Who is being baptized?
The audience is a significant factor in determining the context and application of the baptisms.
John’s baptism with water was to repentant Israel. This is not contested as he was in the wilderness of Judea and was teaching the fulfillment of the Jewish prophecies to Jews under the Old Testament (Mat 3:1-6).
Jesus’ baptism with the Spirit which unarguably occurs at Pentecost is also unto repentant Israel (Acts 2:38). Peter’s message was to an audience entirely of “men of Israel” and proclaimed his message as a fulfillment of the prophecies given to Israel about the Messiah and the kingdom (Acts 2:14).
“Yea, and all the prophets from Samuel and those that follow after, as many as have spoken, have likewise foretold of these days. Ye are the children of the prophets, and of the covenant which God made with our fathers, saying unto Abraham, And in thy seed shall all the kindreds of the earth be blessed.” – Acts 3:24-25
It is evident that Peter was not preaching the same message that Paul taught about the cross, the Jew / Gentile church, the fall of Israel, their future destiny, or justification (see Peter vs Paul). Peter was following the law and righteousness with works as far forward as Acts 10:35 and Gal 2:11.
The nature of the audience and the message taught signifies a distinct baptism.
Why are they being baptized?
Both baptisms involving the Spirit do not utilize any earthly element. (Although you can make a case that the Holy Ghost baptism of Pentecost would not be evident without the laying on of hands; Acts 8:15-16.) Christ and the Spirit are the agent and object. In one Christ is the agent identifying New Testament Israel with the Spirit. In the other the Spirit is the agent identifying the new creature with Christ.
This simple difference is the most significant of all!
The purpose of the Holy Ghost baptism was to fulfill the prophecy of the New Testament in providing the power for the remnant of Israel to endure the tribulation, enter the kingdom, and supernaturally follow the law as was once required of them (Exodus 19:5-6).
“And I will put my spirit within you, and cause you to walk in my statutes, and ye shall keep my judgments, and do them.” – Eze 36:27

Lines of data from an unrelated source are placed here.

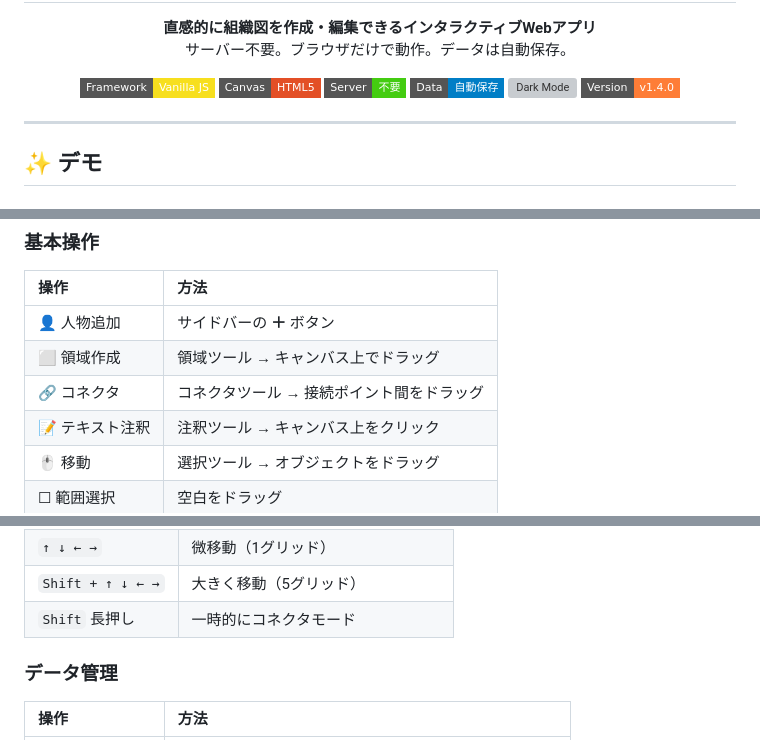
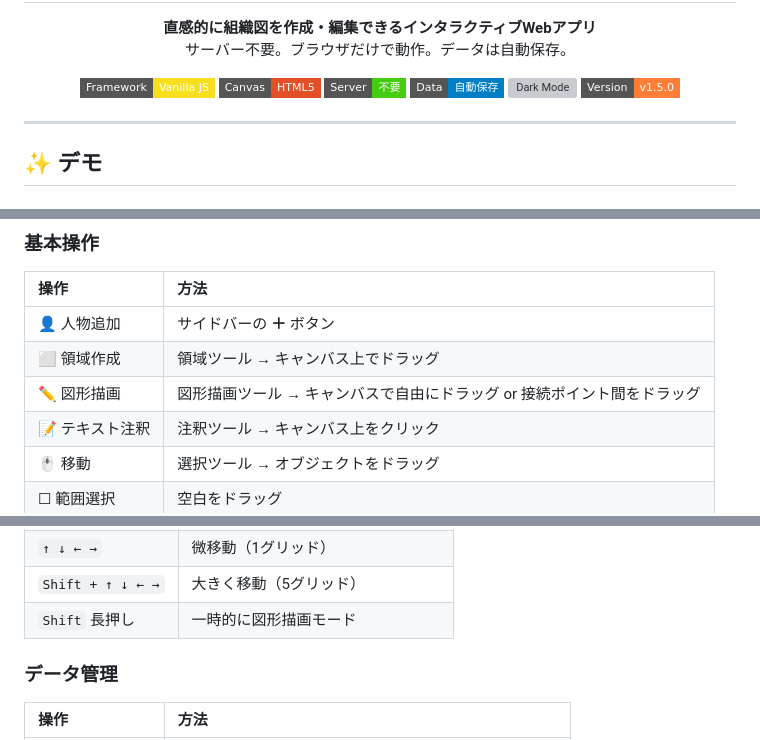
Before and after one commit to yet103/org_manager, a Markdown page: README.md, 3 parts joined by grey strips. Drawn GitHub-style; badges without logos; grey boxes are pictures that could not be loaded.

```diff
--- a/README.md
+++ b/README.md
@@ -15,7 +15,7 @@
   <img src="https://img.shields.io/badge/Server-不要-success?style=flat-square" alt="No Server">
   <img src="https://img.shields.io/badge/Data-自動保存-blue?style=flat-square" alt="Auto Save">
   <img src="https://img.shields.io/badge/Theme-Light%20%2F%20Dark-8B5CF6?style=flat-square" alt="Dark Mode">
-  <img src="https://img.shields.io/badge/Version-v1.4.0-orange?style=flat-square" alt="Version">
+  <img src="https://img.shields.io/badge/Version-v1.5.0-orange?style=flat-square" alt="Version">
 </p>
 
 ---
@@ -164,7 +186,7 @@ cd org_manager
 |:-----|:-----|
 | 👤 人物追加 | サイドバーの **＋** ボタン |
 | ⬜ 領域作成 | 領域ツール → キャンバス上でドラッグ |
-| 🔗 コネクタ | コネクタツール → 接続ポイント間をドラッグ |
+| ✏️ 図形描画 | 図形描画ツール → キャンバスで自由にドラッグ or 接続ポイント間をドラッグ |
 | 📝 テキスト注釈 | 注釈ツール → キャンバス上をクリック |
 | 🖱️ 移動 | 選択ツール → オブジェクトをドラッグ |
 | ☐ 範囲選択 | 空白をドラッグ |
@@ -191,7 +213,7 @@ cd org_manager
 | `Delete` | 選択削除 |
 | `↑ ↓ ← →` | 微移動（1グリッド） |
 | `Shift + ↑ ↓ ← →` | 大きく移動（5グリッド） |
-| `Shift` 長押し | 一時的にコネクタモード |
+| `Shift` 長押し | 一時的に図形描画モード |
 
 ### データ管理
 
```
Also changed, not shown: other parts of README.md (+35 -4 lines).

In order to be a part of the New Testament the believing remnant needed Christ’s blood (Heb 9:15-16), water baptism (Luke 7:29, Mark 16:16), and the power of the Holy Spirit (Acts 1:5-8).

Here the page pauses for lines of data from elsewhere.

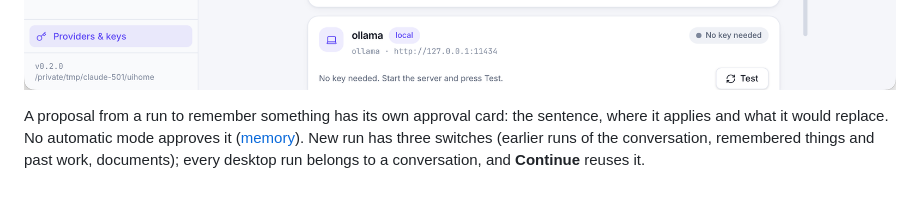
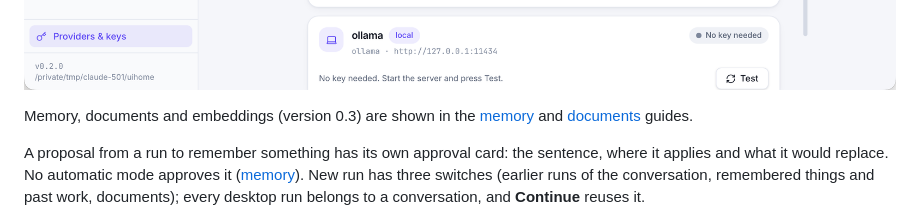
Before and after one commit to LuisPeixoto/zorix, a Markdown page: docs/desktop.md, the part around the change. Drawn GitHub-style; blank space fills up the shorter version.

```diff
--- a/docs/desktop.md
+++ b/docs/desktop.md
@@ -25,6 +25,8 @@ nothing: it asks the engine and shows what comes back. Permissions, approvals an
 ![The new run form](images/ui-new-run.png)
 
 ![Providers and keys](images/ui-providers.png)
+
+Memory, documents and embeddings (version 0.3) are shown in the [memory](memory.md) and [documents](knowledge.md) guides.
 
 A proposal from a run to remember something has its own approval card: the sentence, where it applies and what it would replace. No
 automatic mode approves it ([memory](memory.md)). New run has three switches (earlier runs of the conversation, remembered things and
```
Also changed, not shown: docs/knowledge.md (+4 -0 lines), docs/memory.md (+6 -0 lines), docs/screenshots-0.3.0/approval-remember.png (added), docs/screenshots-0.3.0/embeddings.png (added), docs/screenshots-0.3.0/memory-documents.png (added), docs/screenshots-0.3.0/memory-facts.png (added), docs/screenshots-0.3.0/memory-history.png (added), docs/screenshots-0.3.0/run-context.png (added).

This purpose of the anointing baptism by Christ with the Spirit was to teach them all things (John 14:26, 1 John 2:27). If they rejected this power then there remained no more forgiveness for them (Heb 6:4-6; Heb 10:24-27).
Contrast this purpose with the Spirit’s function for believers under grace.
“In whom ye also trusted, after that ye heard the word of truth, the gospel of your salvation: in whom also after that ye believed, ye were sealed with that holy Spirit of promise,” – Eph 1:13
By baptizing (identifying) us into Christ’s death there is no need for a testament or list of good deeds to keep us in proper standing with God. Instead it is the Spirit itself which becomes the seal and evidence of our union with Christ (Romans 8:9).
Instead of baptizing us into Israel’s New Testament (Heb 8:10), we are baptized into Christ himself. This new creature is not identified with any national covenants but contains members of any nationality (Gal 3:28).
Whereas the Pentecostal baptism was necessary to establish the kingdom promised to Israel, the baptism by the Spirit is needed to place us into the body of Christ. They are different baptisms with different agents, different audiences, and different purposes.
The danger of conflating the two is seen in many different forms the most egregious of which is held by some of our Pentecostal friends that if you are not filled with the Pentecostal Holy Ghost baptism then you are not a member of the church. “Where are those signs that follow?” they ask (Mark 16:17-18).
The answer is only found in a Pauline division.